◆ **EXERCISE DESCRIPTION**: Only the lines that hold "Report" should be in the answer, each copied from the data below.

◆ **AVAILABLE RECORDS**:
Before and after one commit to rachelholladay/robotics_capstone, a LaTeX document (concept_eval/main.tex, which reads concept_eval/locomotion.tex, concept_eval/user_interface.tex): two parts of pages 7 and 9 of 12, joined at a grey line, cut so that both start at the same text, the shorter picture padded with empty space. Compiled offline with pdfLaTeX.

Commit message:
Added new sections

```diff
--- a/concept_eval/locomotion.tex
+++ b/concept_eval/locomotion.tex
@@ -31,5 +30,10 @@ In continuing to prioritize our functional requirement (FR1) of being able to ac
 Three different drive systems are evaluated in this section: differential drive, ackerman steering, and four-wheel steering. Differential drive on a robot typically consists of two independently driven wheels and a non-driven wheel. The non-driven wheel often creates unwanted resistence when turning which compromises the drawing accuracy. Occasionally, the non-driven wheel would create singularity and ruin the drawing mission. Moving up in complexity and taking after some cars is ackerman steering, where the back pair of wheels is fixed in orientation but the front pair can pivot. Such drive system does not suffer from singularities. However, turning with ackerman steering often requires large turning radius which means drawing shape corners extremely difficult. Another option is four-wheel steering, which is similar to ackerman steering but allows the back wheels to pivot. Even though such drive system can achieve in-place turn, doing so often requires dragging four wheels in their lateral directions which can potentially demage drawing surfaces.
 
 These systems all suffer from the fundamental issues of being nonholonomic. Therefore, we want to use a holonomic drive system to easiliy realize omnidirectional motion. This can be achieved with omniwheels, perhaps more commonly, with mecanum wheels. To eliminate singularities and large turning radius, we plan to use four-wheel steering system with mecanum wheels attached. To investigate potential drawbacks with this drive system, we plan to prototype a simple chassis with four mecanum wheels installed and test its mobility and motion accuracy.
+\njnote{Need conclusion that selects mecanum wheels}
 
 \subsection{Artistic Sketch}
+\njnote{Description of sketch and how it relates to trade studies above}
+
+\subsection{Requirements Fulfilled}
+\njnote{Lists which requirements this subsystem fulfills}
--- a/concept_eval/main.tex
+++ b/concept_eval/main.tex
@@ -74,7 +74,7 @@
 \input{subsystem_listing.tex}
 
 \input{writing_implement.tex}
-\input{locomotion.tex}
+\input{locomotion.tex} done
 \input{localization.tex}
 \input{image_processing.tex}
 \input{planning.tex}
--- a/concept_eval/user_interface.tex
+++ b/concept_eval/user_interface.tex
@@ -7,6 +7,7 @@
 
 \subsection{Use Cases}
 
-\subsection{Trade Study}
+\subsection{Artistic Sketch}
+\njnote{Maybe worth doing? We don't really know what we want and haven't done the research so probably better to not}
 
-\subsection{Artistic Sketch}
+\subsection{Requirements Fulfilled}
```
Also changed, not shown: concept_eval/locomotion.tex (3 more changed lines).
--
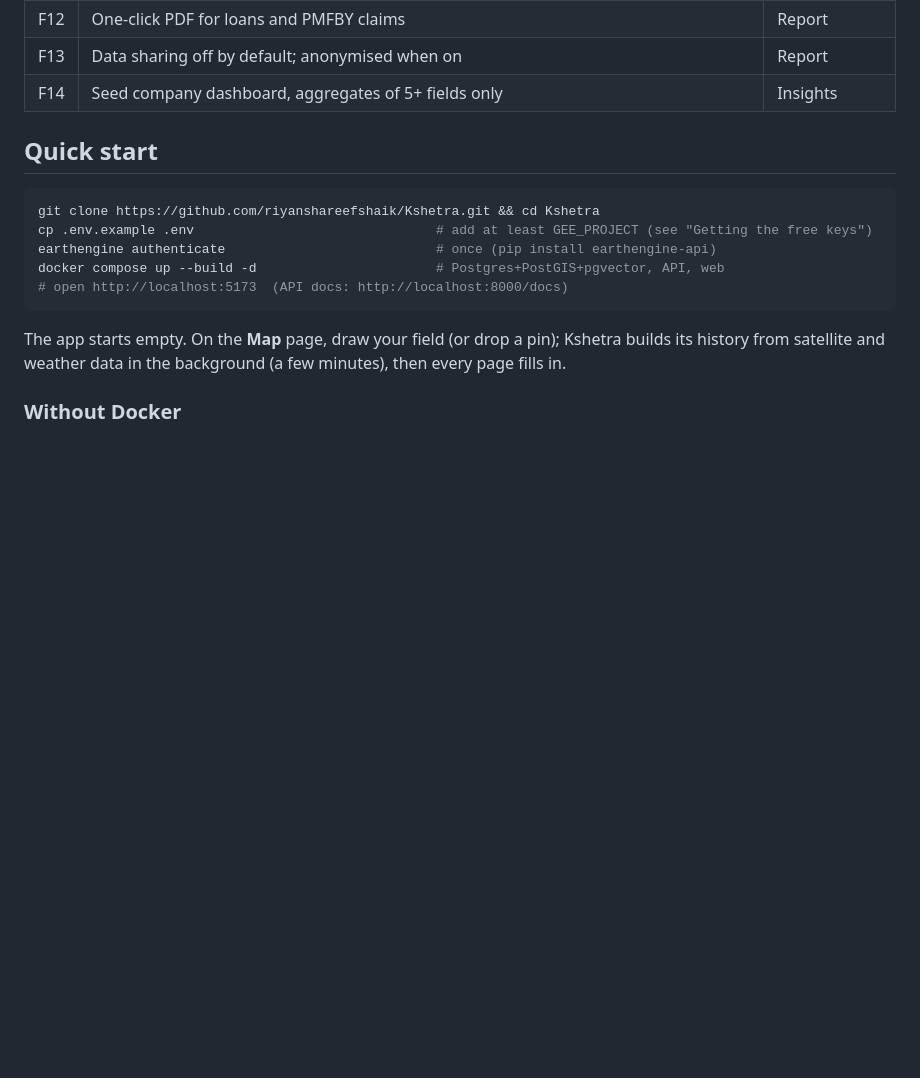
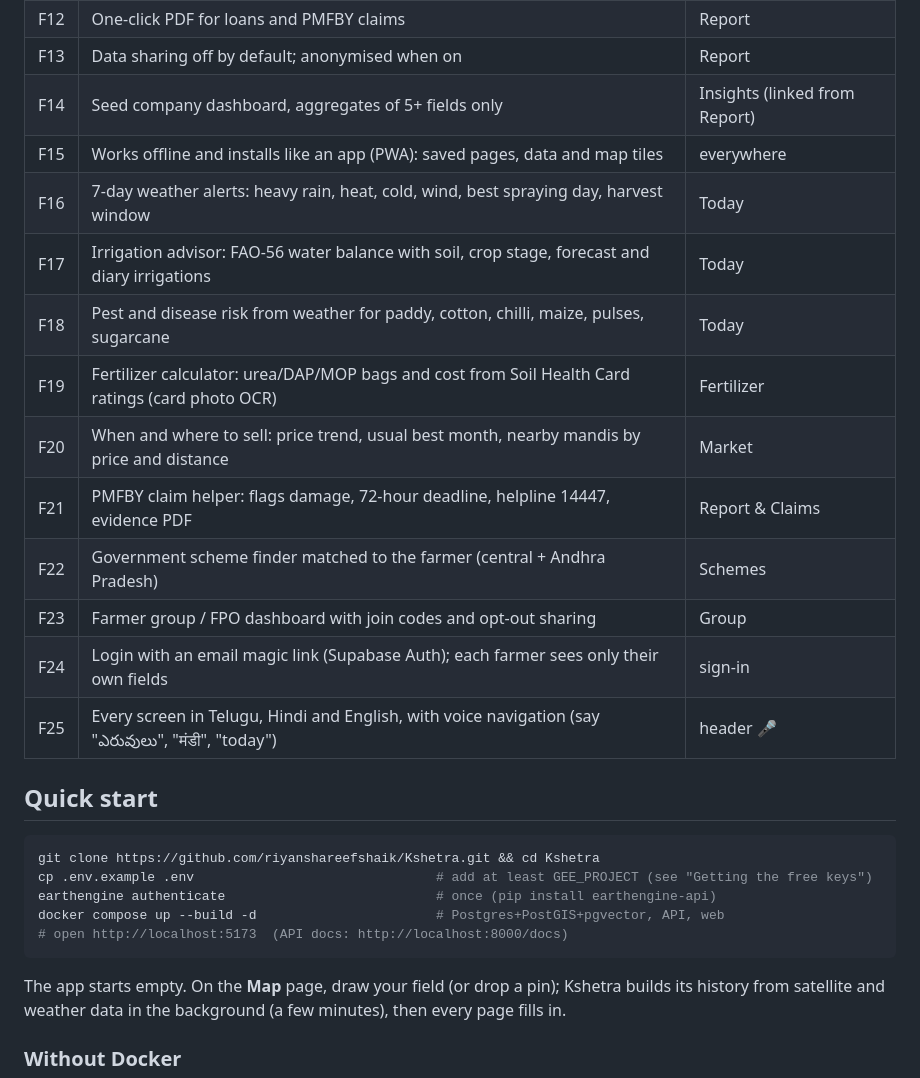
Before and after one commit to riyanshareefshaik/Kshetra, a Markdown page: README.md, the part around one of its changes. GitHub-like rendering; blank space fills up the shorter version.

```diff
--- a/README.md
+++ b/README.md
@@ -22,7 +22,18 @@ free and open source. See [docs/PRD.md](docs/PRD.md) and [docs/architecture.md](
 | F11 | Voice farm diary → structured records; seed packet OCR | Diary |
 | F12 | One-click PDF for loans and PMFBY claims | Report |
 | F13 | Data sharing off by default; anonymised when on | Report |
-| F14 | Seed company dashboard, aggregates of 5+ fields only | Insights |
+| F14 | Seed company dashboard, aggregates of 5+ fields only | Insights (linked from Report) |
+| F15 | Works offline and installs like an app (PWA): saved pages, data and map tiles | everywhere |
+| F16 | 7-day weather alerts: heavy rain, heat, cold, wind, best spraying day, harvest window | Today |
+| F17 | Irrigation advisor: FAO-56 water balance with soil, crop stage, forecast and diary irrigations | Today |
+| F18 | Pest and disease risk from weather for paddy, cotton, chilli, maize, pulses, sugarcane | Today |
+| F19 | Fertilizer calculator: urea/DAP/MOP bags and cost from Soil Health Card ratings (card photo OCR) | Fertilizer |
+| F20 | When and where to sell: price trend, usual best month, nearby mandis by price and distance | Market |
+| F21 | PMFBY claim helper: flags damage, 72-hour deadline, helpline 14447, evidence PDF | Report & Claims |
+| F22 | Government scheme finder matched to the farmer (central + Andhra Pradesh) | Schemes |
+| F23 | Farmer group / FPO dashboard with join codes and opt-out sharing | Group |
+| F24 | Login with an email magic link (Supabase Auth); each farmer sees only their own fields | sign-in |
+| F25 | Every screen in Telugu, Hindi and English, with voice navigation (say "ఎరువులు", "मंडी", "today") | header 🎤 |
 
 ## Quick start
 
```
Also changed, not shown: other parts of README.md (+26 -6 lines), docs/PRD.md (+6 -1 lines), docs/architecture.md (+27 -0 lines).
* * *
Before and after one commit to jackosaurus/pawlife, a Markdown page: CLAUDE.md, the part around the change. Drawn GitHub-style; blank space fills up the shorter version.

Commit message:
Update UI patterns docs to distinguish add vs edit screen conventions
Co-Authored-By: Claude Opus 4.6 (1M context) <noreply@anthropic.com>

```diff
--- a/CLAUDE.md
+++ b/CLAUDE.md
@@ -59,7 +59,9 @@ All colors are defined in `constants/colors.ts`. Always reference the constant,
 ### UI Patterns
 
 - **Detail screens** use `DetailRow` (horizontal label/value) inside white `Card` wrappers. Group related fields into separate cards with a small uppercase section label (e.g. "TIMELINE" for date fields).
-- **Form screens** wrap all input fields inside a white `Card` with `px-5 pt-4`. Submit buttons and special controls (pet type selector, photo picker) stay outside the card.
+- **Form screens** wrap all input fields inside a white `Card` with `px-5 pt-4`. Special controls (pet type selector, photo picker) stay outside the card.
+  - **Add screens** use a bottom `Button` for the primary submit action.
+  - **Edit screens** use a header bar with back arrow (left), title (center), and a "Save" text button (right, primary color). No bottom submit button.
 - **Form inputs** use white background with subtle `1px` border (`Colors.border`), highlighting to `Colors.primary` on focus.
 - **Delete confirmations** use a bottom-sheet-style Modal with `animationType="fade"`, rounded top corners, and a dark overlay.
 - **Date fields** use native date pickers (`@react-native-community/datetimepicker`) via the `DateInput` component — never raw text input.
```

◆ **THE ANSWER**:
 | F12 | One-click PDF for loans and PMFBY claims | Report |
 | F13 | Data sharing off by default; anonymised when on | Report |
+| F14 | Seed company dashboard, aggregates of 5+ fields only | Insights (linked from Report) |
+| F21 | PMFBY claim helper: flags damage, 72-hour deadline, helpline 14447, evidence PDF | Report & Claims |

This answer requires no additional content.